### TASK BRIEF
Search the data for "density". Return each matching line.

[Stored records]
________
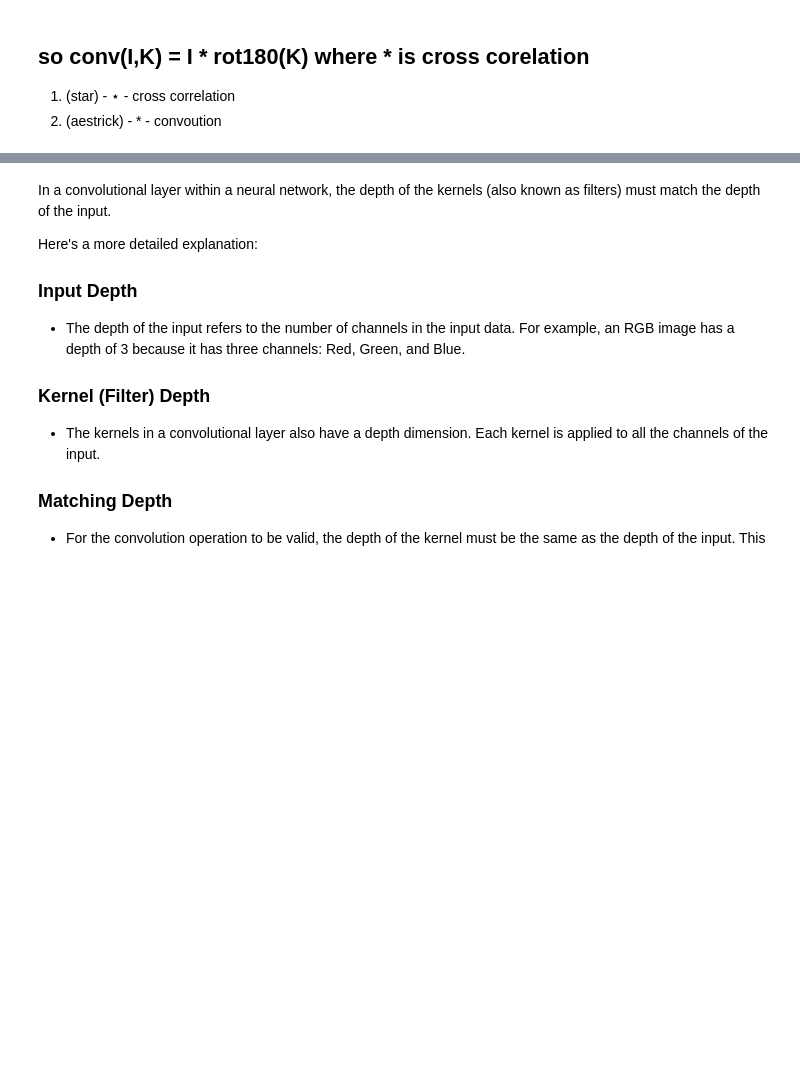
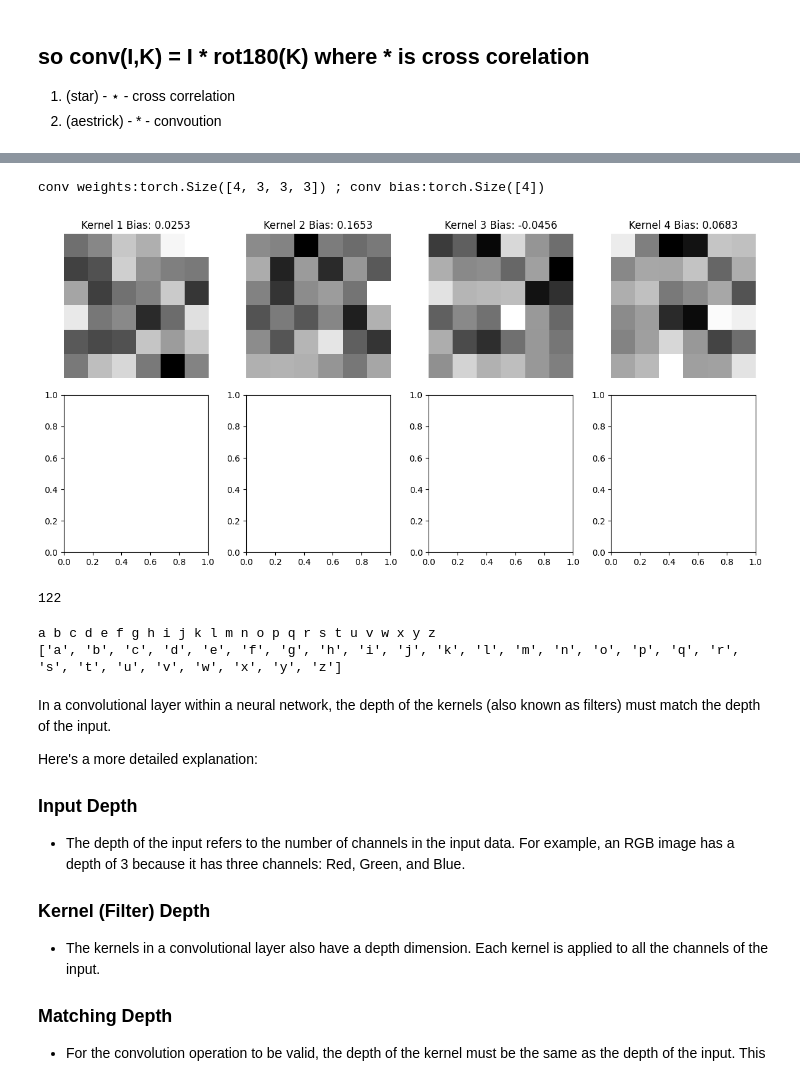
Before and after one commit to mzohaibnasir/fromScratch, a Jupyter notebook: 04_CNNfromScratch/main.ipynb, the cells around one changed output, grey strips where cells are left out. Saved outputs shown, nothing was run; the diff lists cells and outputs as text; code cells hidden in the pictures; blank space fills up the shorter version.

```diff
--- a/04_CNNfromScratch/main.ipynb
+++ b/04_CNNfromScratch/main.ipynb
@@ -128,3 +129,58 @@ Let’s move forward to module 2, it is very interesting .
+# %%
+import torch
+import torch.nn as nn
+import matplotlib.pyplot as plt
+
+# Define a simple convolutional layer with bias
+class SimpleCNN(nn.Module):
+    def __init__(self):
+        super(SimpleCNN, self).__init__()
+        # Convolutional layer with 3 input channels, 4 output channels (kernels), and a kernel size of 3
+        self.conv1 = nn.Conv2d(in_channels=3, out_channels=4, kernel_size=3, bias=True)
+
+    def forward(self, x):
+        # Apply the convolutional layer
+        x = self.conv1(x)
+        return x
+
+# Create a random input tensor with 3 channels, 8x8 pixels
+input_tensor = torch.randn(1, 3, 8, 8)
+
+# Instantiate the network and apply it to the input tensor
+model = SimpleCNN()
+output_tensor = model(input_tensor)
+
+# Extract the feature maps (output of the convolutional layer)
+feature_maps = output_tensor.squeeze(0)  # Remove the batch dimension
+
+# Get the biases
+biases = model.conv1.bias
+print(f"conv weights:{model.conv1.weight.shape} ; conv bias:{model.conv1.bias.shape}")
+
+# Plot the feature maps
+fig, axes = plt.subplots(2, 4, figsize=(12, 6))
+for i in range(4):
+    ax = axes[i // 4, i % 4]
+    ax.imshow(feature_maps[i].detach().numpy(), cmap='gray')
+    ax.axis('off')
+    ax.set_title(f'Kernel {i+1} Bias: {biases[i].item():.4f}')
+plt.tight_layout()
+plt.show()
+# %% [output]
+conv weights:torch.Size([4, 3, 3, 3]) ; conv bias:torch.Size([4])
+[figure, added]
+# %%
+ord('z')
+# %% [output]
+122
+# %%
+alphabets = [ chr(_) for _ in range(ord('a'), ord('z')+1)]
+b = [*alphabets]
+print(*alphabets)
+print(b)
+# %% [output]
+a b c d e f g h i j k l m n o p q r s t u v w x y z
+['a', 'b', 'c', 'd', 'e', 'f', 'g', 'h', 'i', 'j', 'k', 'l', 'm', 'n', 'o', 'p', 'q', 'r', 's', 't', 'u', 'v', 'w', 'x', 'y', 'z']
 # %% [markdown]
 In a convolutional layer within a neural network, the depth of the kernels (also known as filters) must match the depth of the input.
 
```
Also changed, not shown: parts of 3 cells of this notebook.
________
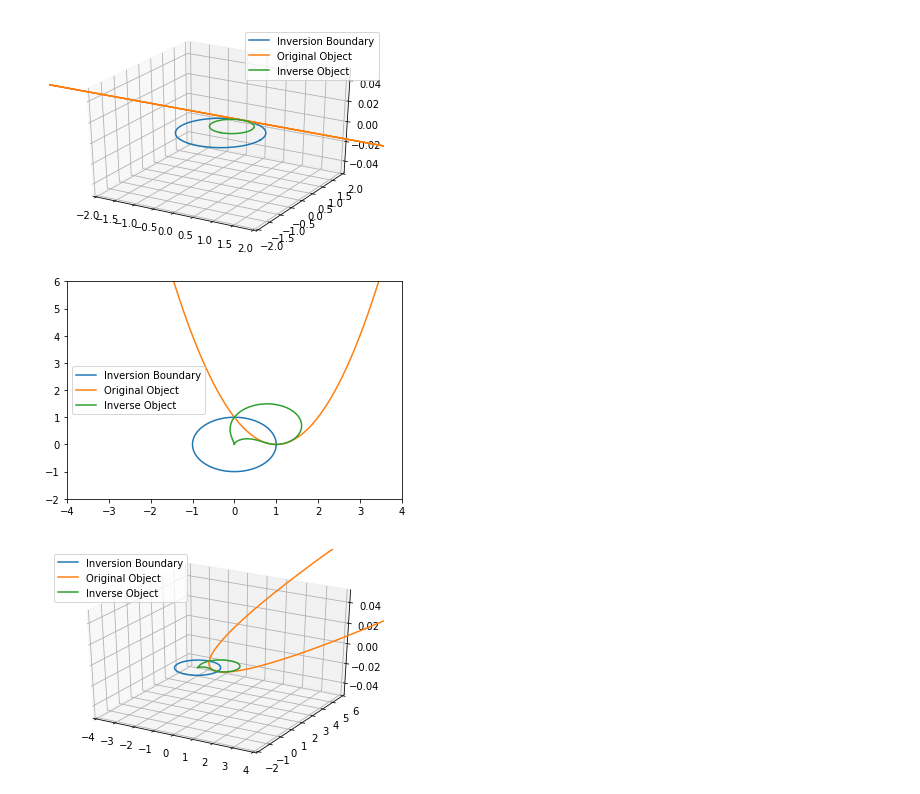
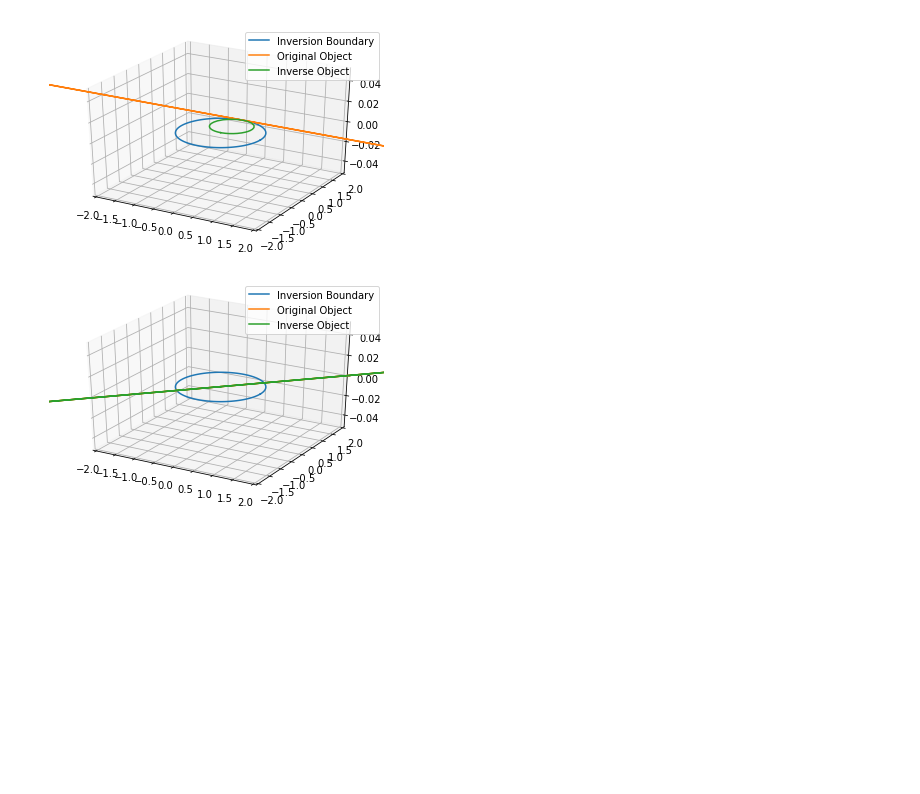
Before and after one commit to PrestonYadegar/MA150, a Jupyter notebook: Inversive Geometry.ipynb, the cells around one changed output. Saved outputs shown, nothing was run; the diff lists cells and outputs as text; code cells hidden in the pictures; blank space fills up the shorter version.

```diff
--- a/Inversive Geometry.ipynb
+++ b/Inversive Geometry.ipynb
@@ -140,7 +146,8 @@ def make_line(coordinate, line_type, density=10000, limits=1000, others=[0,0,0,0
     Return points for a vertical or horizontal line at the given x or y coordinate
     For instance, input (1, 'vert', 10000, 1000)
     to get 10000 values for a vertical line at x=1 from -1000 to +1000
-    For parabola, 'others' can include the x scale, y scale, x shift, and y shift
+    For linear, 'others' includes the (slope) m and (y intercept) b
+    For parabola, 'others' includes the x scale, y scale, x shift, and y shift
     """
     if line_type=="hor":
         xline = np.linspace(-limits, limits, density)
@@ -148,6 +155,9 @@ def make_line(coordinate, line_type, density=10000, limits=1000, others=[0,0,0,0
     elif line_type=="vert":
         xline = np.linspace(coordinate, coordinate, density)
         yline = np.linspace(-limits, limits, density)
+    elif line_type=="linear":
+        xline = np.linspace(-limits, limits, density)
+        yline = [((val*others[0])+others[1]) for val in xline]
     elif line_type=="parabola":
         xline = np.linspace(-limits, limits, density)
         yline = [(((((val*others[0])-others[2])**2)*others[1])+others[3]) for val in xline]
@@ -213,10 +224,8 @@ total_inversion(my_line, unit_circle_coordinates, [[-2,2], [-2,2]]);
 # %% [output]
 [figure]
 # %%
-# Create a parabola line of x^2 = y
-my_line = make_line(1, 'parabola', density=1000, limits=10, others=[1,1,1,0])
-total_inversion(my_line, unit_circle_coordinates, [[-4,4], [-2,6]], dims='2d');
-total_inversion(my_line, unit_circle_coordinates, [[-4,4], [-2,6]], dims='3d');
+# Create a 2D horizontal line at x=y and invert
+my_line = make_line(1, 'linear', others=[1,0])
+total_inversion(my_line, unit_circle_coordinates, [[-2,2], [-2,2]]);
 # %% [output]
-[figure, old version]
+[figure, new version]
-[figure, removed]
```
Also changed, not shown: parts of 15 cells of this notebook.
________
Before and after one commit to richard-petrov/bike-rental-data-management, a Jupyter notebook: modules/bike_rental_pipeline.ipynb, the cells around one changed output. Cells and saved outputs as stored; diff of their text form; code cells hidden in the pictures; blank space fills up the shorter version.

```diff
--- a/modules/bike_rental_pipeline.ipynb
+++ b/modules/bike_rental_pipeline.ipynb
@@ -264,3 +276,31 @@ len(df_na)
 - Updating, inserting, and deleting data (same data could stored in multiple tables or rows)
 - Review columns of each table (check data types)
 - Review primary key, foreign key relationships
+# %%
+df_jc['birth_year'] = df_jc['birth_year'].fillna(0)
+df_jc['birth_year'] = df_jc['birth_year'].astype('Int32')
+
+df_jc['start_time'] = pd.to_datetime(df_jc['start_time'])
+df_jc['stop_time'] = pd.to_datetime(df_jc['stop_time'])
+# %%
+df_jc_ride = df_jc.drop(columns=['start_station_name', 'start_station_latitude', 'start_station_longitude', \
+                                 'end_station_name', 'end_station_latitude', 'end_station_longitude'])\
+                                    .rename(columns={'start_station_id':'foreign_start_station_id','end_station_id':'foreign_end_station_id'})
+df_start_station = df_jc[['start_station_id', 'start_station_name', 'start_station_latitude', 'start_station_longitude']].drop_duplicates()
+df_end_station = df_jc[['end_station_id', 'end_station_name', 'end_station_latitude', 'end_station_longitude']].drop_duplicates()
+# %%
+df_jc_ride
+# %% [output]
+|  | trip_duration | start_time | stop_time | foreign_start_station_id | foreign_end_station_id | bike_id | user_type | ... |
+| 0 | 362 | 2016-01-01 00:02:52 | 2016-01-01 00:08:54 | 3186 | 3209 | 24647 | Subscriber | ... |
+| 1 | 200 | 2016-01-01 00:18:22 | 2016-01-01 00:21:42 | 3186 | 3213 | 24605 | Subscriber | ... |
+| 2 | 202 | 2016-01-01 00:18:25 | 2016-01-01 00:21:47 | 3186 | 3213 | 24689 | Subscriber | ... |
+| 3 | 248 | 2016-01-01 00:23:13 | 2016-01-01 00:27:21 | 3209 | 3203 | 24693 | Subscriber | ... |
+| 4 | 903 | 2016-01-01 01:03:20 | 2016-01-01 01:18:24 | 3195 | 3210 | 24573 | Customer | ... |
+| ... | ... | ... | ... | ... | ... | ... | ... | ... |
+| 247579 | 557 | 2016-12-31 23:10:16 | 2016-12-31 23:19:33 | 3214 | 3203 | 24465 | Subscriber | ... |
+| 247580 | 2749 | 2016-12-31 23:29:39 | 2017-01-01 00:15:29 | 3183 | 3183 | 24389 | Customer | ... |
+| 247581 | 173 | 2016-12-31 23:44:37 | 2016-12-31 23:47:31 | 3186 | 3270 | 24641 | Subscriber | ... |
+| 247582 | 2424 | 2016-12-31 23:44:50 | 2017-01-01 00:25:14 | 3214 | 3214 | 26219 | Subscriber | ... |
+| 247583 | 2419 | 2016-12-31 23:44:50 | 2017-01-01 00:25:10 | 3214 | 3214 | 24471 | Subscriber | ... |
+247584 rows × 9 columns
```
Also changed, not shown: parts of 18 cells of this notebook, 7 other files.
________
### RESULT
@@ -140,7 +146,8 @@ def make_line(coordinate, line_type, density=10000, limits=1000, others=[0,0,0,0
         xline = np.linspace(-limits, limits, density)
@@ -148,6 +155,9 @@ def make_line(coordinate, line_type, density=10000, limits=1000, others=[0,0,0,0
         xline = np.linspace(coordinate, coordinate, density)
         yline = np.linspace(-limits, limits, density)
+        xline = np.linspace(-limits, limits, density)
         xline = np.linspace(-limits, limits, density)
-my_line = make_line(1, 'parabola', density=1000, limits=10, others=[1,1,1,0])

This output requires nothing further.